Find the word "Azure" in the data below and copy each line that holds it.

::: RECORDS PROVIDED

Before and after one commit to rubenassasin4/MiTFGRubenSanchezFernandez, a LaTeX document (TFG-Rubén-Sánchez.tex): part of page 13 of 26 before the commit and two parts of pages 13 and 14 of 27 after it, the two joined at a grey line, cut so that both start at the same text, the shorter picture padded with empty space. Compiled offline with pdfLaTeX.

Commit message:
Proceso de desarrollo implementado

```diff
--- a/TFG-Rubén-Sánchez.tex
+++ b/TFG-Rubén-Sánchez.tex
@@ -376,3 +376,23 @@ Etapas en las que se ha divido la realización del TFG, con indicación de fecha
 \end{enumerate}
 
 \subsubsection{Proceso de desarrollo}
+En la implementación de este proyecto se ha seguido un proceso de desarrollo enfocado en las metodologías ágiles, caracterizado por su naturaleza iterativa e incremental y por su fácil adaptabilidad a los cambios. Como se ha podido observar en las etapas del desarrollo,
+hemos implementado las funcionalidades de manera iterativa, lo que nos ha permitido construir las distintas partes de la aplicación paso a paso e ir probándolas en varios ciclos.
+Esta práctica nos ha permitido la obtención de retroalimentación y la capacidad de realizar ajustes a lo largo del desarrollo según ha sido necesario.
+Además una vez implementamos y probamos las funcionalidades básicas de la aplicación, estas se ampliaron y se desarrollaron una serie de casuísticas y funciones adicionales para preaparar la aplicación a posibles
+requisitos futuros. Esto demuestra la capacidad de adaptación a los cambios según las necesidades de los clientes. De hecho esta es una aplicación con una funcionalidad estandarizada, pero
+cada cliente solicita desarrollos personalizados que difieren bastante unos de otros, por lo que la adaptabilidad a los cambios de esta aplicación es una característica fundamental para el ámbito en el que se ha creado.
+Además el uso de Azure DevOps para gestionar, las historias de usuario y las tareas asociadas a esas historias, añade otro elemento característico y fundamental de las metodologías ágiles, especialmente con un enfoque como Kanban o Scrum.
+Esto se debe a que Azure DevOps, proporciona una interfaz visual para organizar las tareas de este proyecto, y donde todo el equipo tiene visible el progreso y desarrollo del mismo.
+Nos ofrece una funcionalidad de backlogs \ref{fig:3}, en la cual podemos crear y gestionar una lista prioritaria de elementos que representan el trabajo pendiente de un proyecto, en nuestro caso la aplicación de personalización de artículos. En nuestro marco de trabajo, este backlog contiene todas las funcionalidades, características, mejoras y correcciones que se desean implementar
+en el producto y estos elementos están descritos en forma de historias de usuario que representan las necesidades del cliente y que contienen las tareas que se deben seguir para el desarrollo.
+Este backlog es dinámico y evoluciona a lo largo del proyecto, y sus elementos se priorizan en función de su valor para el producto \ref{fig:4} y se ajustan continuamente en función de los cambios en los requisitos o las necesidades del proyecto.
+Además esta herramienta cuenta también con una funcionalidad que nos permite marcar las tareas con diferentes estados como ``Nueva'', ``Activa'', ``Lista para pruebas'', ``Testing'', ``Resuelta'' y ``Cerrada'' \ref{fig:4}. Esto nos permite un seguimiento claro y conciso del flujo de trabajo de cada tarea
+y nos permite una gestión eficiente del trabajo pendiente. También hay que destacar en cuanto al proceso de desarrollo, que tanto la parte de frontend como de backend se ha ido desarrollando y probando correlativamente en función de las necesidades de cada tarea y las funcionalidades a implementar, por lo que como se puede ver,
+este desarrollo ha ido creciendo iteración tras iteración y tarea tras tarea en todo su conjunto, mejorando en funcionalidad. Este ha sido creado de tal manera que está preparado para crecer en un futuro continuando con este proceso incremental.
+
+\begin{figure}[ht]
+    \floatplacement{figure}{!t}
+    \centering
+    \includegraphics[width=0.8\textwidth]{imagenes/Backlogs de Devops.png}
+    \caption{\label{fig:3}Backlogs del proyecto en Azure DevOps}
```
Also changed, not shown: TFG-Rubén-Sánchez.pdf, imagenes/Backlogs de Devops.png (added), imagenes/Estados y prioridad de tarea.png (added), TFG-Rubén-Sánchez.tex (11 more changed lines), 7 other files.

::::::

YOUR RESPONSE:
+Además el uso de Azure DevOps para gestionar, las historias de usuario y las tareas asociadas a esas historias, añade otro elemento característico y fundamental de las metodologías ágiles, especialmente con un enfoque como Kanban o Scrum.
+Esto se debe a que Azure DevOps, proporciona una interfaz visual para organizar las tareas de este proyecto, y donde todo el equipo tiene visible el progreso y desarrollo del mismo.
+    \caption{\label{fig:3}Backlogs del proyecto en Azure DevOps}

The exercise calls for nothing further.